MONA’s owner David Walsh recently rejected a deal which could have let the proposed of the art museum, to move ahead to protect Tasmanian monopoly of Federal Group on poker machines.
A high roller casino is being planned by Hobart’s Museum of Old and New Art (MONA), since it has a huge expansion plan worth $200M. Nevertheless, Federal Group may run casinos as well as pokie venues by the year 2023 in Tasmania. The reason being they have exclusive rights to do so.
David Walsh said to the Treasurer of the state that he wished to take out his casino license application unless the already running Federal monopoly legislation considered the same.
Meanwhile, the government and the Federal Group are into discussions over extension of the poker machine related agreement’s life. The aim is to compensate the same for possibly untimely flouting its monopoly on casinos.
Mr. Walsh said that he was probably outdone by Federal Group and he just was not able to agree to the terms. According to him, he never expected the group to use Monaco – the proposed casino, to insist on extending its monopoly. And for the only reason that he could not extend the same, he probably played his part like a beginner.
Walsh added that he certainly wanted to run Monaco. Nonetheless, if the launch of the casino enshrined the poker machine monopoly of Federal Group, he would rather prefer not opening the same before 2023. He requested Federal Group’s head Greg Farrell as a favor to him as well as the community not to extend the monopoly when he opens the casino. Since, he believed that the casino launch would in no way impinge on Wrest Point casino.
His opposition to poker machine monopoly extension was apparent in his blog where he mentioned it as a moral outrage. He said that a few commentators drew attention to the fact that he could be involved in an unlawful activity in extending the monopoly, which was unpleasant when it came to something related to poker machines. Thus, the blog justified his position in regard to these things.
He affirmed that it was time that he left sooner as possible.
Walsh wrote to Greg Farrell that in no case would he drop his idea to develop the casino. No matter if he gets a license or not. In fact, he doubted the license’s legitimacy by saying that he deemed that with a notable community support, it was likely that a political group went to election holding a Monaco license. Thereby, it could engage the legal risk that might arise due to breach of Federal's monopoly.
Walsh further avowed that the revenue generated would be meant for MONA and other associated projects. Also, if it comes out to be money-making, the revenue would definitely stimulate acquisitions, social programs, and expansion.
Reports said that the proposed expansion of MONA by Walsh was meant for high roller venue only. The same would not entertain Tasmanian gamblers, and won’t have any poker machines while it would remain confined to 12 tables.
The casino proposal includes a hotel with 160 rooms, a 1000-seat theatre, and a function centre, all of which would be supported by the revenue of Monaco. However, if Monaco did not happen, each of the amenities would be smaller.

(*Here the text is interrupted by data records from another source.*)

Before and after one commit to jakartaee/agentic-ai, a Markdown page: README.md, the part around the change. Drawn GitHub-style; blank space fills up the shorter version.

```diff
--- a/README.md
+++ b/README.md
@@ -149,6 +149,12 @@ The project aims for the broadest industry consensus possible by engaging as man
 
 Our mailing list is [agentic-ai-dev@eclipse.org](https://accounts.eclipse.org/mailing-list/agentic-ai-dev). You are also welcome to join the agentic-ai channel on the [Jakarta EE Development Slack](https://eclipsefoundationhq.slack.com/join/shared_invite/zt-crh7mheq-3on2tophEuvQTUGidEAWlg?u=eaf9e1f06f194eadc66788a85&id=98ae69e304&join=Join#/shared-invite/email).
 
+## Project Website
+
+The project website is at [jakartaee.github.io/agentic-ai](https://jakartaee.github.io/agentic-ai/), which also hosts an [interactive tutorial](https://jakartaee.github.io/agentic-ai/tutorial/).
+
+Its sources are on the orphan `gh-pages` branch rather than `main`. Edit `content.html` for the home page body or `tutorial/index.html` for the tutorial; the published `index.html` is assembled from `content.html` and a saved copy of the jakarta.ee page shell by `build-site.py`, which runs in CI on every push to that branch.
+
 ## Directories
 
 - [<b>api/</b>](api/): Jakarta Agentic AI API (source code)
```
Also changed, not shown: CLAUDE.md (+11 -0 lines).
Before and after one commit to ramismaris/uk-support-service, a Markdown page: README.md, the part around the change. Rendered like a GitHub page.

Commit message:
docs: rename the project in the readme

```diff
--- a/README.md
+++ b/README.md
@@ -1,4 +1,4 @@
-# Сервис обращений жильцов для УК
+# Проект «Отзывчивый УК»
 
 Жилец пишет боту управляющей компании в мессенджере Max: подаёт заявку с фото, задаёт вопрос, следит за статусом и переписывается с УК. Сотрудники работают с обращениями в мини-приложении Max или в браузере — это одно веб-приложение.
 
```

According to Mr. Walsh, the plan was simple. They would take a risk to acquire some money and spend the same on MONA. Yes, locals might not be permitted to enter the casino, but they would be allowed to access other amenities built on Monaco’s back. Independent MP Andrew Wilkie applauded him for his plan. He has been protesting against poker machines and supported the idea that the Government must withdraw its agreement with Federal whenever legally possible.
According to Mr. Wilkie, the State governments’ decision had brought the community down in this regard.